Over/under: Redskins pass catchers in 2017

Our offseason over/under predictions for the Redskins rumbles on.

Today we are predicting the numbers involving the Redskins pass-catchers.

Redskins receivers/tight ends over-under

The Redskins’ receiving corps was forced to undergo some changes after top wideouts DeSean Jackson and Pierre Garçon departed via free agency.

How will their replacements do?

How will the talented holdovers perform? Redskins Insiders Rich Tandler and JP Finlay go over-under on some Redskins pass catchers stats.  

RELATED: OVER/UNDER - KIRK COUSINS

WR Terrelle Pryor, 1,000 receiving yards

Tandler: I know that a lot of people, including Finlay, are looking for a huge year out of Pryor. I think he’ll do well, but a thousand yards is going to elusive. He did go over 1K last year with the Browns with terrible QBs throwing to him. But Pryor also had the benefit of being one of few viable receivers in Cleveland. That’s not the case here. He won’t get anywhere near the 140 targets he got last year. Under

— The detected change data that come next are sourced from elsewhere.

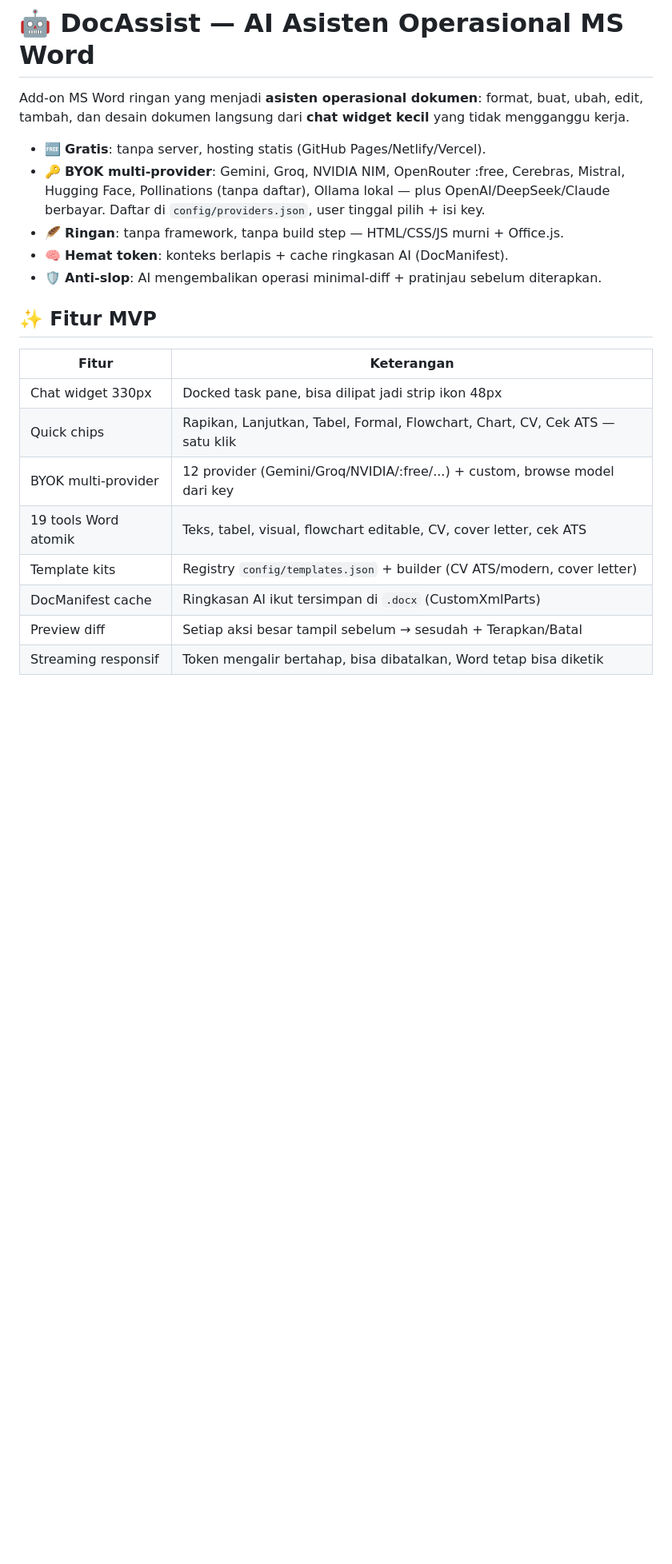
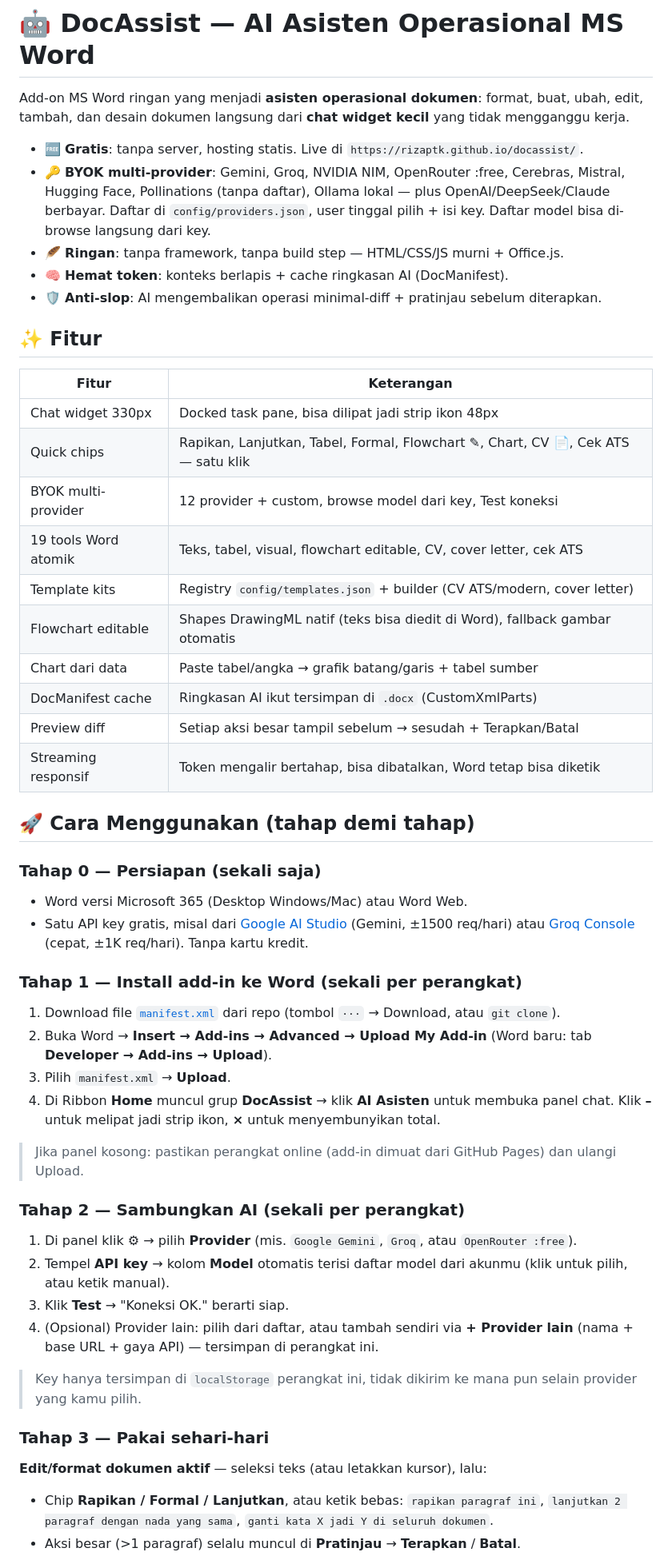
Before and after one commit to rizaptk/docassist, a Markdown page: README.md, the part around one of its changes. Shown at 80% size. Drawn GitHub-style; blank space fills up the shorter version.

```diff
--- a/README.md
+++ b/README.md
@@ -2,22 +2,55 @@
 
 Add-on MS Word ringan yang menjadi **asisten operasional dokumen**: format, buat, ubah, edit, tambah, dan desain dokumen langsung dari **chat widget kecil** yang tidak mengganggu kerja.
 
-- 🆓 **Gratis**: tanpa server, hosting statis (GitHub Pages/Netlify/Vercel).
-- 🔑 **BYOK multi-provider**: Gemini, Groq, NVIDIA NIM, OpenRouter :free, Cerebras, Mistral, Hugging Face, Pollinations (tanpa daftar), Ollama lokal — plus OpenAI/DeepSeek/Claude berbayar. Daftar di `config/providers.json`, user tinggal pilih + isi key.
+- 🆓 **Gratis**: tanpa server, hosting statis. Live di `https://rizaptk.github.io/docassist/`.
+- 🔑 **BYOK multi-provider**: Gemini, Groq, NVIDIA NIM, OpenRouter :free, Cerebras, Mistral, Hugging Face, Pollinations (tanpa daftar), Ollama lokal — plus OpenAI/DeepSeek/Claude berbayar. Daftar di `config/providers.json`, user tinggal pilih + isi key. Daftar model bisa di-browse langsung dari key.
 - 🪶 **Ringan**: tanpa framework, tanpa build step — HTML/CSS/JS murni + Office.js.
 - 🧠 **Hemat token**: konteks berlapis + cache ringkasan AI (DocManifest).
 - 🛡️ **Anti-slop**: AI mengembalikan operasi minimal-diff + pratinjau sebelum diterapkan.
 
-## ✨ Fitur MVP
+## ✨ Fitur
 
 | Fitur | Keterangan |
 |-------|-----------|
 | Chat widget 330px | Docked task pane, bisa dilipat jadi strip ikon 48px |
-| Quick chips | Rapikan, Lanjutkan, Tabel, Formal, Flowchart, Chart, CV, Cek ATS — satu klik |
-| BYOK multi-provider | 12 provider (Gemini/Groq/NVIDIA/:free/...) + custom, browse model dari key |
+| Quick chips | Rapikan, Lanjutkan, Tabel, Formal, Flowchart ✎, Chart, CV 📄, Cek ATS — satu klik |
+| BYOK multi-provider | 12 provider + custom, browse model dari key, Test koneksi |
 | 19 tools Word atomik | Teks, tabel, visual, flowchart editable, CV, cover letter, cek ATS |
 | Template kits | Registry `config/templates.json` + builder (CV ATS/modern, cover letter) |
+| Flowchart editable | Shapes DrawingML natif (teks bisa diedit di Word), fallback gambar otomatis |
+| Chart dari data | Paste tabel/angka → grafik batang/garis + tabel sumber |
 | DocManifest cache | Ringkasan AI ikut tersimpan di `.docx` (CustomXmlParts) |
 | Preview diff | Setiap aksi besar tampil sebelum → sesudah + Terapkan/Batal |
 | Streaming responsif | Token mengalir bertahap, bisa dibatalkan, Word tetap bisa diketik |
 
+## 🚀 Cara Menggunakan (tahap demi tahap)
+
+### Tahap 0 — Persiapan (sekali saja)
+
+- Word versi Microsoft 365 (Desktop Windows/Mac) atau Word Web.
+- Satu API key gratis, misal dari [Google AI Studio](https://aistudio.google.com/apikey) (Gemini, ±1500 req/hari) atau [Groq Console](https://console.groq.com/keys) (cepat, ±1K req/hari). Tanpa kartu kredit.
+
+### Tahap 1 — Install add-in ke Word (sekali per perangkat)
+
+1. Download file [`manifest.xml`](https://github.com/rizaptk/docassist/blob/master/manifest.xml) dari repo (tombol `···` → Download, atau `git clone`).
+2. Buka Word → **Insert → Add-ins → Advanced → Upload My Add-in** (Word baru: tab **Developer → Add-ins → Upload**).
+3. Pilih `manifest.xml` → **Upload**.
+4. Di Ribbon **Home** muncul grup **DocAssist** → klik **AI Asisten** untuk membuka panel chat. Klik **–** untuk melipat jadi strip ikon, **×** untuk menyembunyikan total.
+
+> Jika panel kosong: pastikan perangkat online (add-in dimuat dari GitHub Pages) dan ulangi Upload.
+
+### Tahap 2 — Sambungkan AI (sekali per perangkat)
+
+1. Di panel klik **⚙** → pilih **Provider** (mis. `Google Gemini`, `Groq`, atau `OpenRouter :free`).
+2. Tempel **API key** → kolom **Model** otomatis terisi daftar model dari akunmu (klik untuk pilih, atau ketik manual).
+3. Klik **Test** → "Koneksi OK." berarti siap.
+4. (Opsional) Provider lain: pilih dari daftar, atau tambah sendiri via **+ Provider lain** (nama + base URL + gaya API) — tersimpan di perangkat ini.
+
+> Key hanya tersimpan di `localStorage` perangkat ini, tidak dikirim ke mana pun selain provider yang kamu pilih.
+
+### Tahap 3 — Pakai sehari-hari
+
+**Edit/format dokumen aktif** — seleksi teks (atau letakkan kursor), lalu:
+- Chip **Rapikan / Formal / Lanjutkan**, atau ketik bebas: `rapikan paragraf ini`, `lanjutkan 2 paragraf dengan nada yang sama`, `ganti kata X jadi Y di seluruh dokumen`.
+- Aksi besar (>1 paragraf) selalu muncul di **Pratinjau** → **Terapkan** / **Batal**.
+
```
Also changed, not shown: other parts of README.md (+45 -36 lines).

Finlay: Not sure when I said a huge year for Pyror, that seems like Tandler throwing shade, but I do think he is capable of 1,000 yards. The quantity of targets will certainly drop, but the quality should be much greater. In today's NFL, 1,000 yards is no longer the benchmark it once was. The bulk of the league deploys a pass-first offense, and the Redskins definitely do. 25 wideouts went over 1,000 yards last season, including two on the Redskins. Over 

RELATED: WHO IS NEXT AT QB FOR THE REDSKINS?

WR Josh Doctson, 6.5 touchdown receptions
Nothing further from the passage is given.